- By Michael Hardy
- Aug 23, 2004
That big box on your desk
These days, the talk is so
focused on laptops, tablet PCs, handhelds and other alternative computers that it seems almost retro to mention a new desktop computer coming through the pipeline.
But retro is in and MPC
Computers LLC officials have launched the ClientPro 365,
a desktop computer that is based on easy management
Considered a replacement for the ClientPro 345, the 365 features better graphics and networking capabilities along with a new chassis design to improve its internal cooling, according to company officials.
The computer comes with an Intel Corp. Pentium 4 chip, an integrated Gigabit Ethernet controller, eight high-speed USB ports, 256M of memory and a 40G hard drive. The system's retail price is $919.
As far from the desk as you can get
Meanwhile, the leaders at PacketHop Inc. and Xybernaut Corp. have teamed up to combine wireless broadband communications with wearable computing technologies—Xybernaut's specialty.
Employees at the two companies have been working for more than six months to develop an integrated solution for first responders, according to officials from both companies. They want to provide equipment that can satisfy both computing and broadband communications needs for mobile workers, who often perform their jobs in harsh conditions.
PacketHop's "mobile mesh" software is usually loaded onto computers equipped with IP radio capabilities. In this case, Xybernaut's Mobile Assistant V and Atigo product families provide the computing power. Combined, the products allow a secure mobile broadband network to be created instantly at the scene of a disaster.
ComCam Inc. officials have released the Pocket C3 camera control center, which provides a mobile camera control room for people using Microsoft Corp. Windows CE and Pocket PC handheld platforms.

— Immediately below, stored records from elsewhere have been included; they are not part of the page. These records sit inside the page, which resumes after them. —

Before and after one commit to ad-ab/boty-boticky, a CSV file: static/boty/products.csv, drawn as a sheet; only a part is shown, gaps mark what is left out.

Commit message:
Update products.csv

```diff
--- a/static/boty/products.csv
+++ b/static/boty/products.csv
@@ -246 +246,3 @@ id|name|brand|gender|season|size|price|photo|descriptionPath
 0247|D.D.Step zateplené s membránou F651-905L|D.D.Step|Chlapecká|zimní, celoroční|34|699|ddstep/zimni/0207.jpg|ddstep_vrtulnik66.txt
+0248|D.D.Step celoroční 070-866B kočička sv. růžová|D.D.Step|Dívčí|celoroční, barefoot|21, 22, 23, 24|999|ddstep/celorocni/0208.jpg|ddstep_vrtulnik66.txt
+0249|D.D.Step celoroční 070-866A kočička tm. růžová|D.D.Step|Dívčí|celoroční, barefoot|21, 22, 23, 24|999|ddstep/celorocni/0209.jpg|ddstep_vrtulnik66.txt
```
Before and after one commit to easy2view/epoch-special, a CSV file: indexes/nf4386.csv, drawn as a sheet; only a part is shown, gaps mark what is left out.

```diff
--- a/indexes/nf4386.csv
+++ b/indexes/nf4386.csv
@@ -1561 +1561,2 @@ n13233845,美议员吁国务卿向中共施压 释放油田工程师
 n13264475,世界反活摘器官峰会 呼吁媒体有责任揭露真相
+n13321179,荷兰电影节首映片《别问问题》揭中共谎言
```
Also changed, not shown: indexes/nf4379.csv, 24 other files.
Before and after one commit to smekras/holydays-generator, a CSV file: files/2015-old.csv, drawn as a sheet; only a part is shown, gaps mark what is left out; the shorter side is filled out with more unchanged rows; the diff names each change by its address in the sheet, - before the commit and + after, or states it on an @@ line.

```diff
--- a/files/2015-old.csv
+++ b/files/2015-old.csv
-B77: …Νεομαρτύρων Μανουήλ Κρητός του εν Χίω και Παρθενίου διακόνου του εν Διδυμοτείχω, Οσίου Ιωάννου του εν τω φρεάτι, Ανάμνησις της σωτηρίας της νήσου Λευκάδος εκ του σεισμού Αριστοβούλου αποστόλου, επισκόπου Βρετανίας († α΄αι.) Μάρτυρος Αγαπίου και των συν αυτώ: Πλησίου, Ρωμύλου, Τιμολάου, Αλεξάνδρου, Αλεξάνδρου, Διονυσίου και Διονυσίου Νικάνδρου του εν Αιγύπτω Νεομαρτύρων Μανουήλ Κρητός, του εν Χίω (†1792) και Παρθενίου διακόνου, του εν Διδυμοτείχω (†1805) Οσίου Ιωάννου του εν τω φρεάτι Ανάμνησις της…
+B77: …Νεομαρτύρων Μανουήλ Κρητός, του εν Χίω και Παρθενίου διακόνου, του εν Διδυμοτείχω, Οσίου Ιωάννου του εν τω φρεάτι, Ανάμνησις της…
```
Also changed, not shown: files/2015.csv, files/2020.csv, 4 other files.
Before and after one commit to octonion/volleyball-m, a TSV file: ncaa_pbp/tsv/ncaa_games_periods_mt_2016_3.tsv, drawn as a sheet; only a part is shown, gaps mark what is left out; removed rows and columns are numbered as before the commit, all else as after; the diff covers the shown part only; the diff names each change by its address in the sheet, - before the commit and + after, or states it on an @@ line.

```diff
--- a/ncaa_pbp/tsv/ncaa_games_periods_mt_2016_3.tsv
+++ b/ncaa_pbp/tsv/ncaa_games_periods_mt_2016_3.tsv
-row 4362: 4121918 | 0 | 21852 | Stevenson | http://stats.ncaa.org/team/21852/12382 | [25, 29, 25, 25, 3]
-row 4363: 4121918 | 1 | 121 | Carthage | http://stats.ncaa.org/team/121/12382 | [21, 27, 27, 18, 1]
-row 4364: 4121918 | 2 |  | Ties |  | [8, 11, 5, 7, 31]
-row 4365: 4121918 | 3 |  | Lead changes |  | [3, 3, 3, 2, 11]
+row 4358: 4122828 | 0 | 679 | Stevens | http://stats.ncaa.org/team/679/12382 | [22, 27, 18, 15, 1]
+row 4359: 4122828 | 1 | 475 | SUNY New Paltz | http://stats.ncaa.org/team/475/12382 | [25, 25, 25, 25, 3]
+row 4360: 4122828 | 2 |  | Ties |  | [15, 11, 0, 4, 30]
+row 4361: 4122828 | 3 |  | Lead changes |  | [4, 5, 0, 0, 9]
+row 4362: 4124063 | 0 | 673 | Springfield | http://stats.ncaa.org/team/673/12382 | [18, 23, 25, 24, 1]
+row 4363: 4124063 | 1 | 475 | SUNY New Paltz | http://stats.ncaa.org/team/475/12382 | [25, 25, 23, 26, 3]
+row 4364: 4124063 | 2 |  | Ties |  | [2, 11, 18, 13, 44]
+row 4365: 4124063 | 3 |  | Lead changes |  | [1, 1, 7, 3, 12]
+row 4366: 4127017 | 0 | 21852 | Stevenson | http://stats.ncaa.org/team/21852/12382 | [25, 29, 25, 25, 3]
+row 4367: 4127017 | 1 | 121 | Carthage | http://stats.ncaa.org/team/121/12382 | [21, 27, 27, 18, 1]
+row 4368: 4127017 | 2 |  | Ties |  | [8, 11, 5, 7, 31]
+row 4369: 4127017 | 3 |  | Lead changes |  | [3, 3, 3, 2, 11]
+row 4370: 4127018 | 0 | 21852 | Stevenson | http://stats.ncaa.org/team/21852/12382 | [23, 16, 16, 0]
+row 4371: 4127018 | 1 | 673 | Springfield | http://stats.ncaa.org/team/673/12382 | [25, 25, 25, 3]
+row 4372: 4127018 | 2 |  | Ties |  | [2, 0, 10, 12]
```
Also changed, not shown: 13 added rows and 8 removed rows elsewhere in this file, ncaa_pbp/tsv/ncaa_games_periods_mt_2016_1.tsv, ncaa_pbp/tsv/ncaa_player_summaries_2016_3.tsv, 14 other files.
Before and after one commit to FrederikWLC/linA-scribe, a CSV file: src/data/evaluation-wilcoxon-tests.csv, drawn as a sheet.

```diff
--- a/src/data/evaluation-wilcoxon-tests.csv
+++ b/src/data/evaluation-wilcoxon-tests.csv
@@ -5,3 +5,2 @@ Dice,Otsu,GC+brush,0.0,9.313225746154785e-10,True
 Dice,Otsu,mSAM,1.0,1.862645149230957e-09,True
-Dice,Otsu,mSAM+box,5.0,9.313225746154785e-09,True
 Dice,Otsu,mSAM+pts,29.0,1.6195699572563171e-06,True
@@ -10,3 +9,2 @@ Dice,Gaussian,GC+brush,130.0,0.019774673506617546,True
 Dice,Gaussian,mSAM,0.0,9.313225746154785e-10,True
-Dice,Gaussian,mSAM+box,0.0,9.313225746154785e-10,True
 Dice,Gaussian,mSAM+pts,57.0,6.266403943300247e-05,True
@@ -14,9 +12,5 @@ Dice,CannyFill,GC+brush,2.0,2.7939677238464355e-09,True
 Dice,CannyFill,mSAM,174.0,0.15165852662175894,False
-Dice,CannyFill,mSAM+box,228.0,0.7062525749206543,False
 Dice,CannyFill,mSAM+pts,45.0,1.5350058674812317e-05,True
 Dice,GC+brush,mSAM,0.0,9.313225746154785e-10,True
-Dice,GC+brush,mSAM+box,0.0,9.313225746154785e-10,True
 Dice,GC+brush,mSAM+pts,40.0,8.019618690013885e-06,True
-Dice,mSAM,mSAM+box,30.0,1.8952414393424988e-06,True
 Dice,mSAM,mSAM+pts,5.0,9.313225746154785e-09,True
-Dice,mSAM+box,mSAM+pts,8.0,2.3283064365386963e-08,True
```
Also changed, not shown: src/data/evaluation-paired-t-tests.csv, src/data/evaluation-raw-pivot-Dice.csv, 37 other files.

The product gives users the ability to see video on handheld devices, such as direct feeds from surveillance cameras. According to Don Gilbreath, ComCam's chief executive officer, handhelds have advanced enough that the video displays with "great frame rates."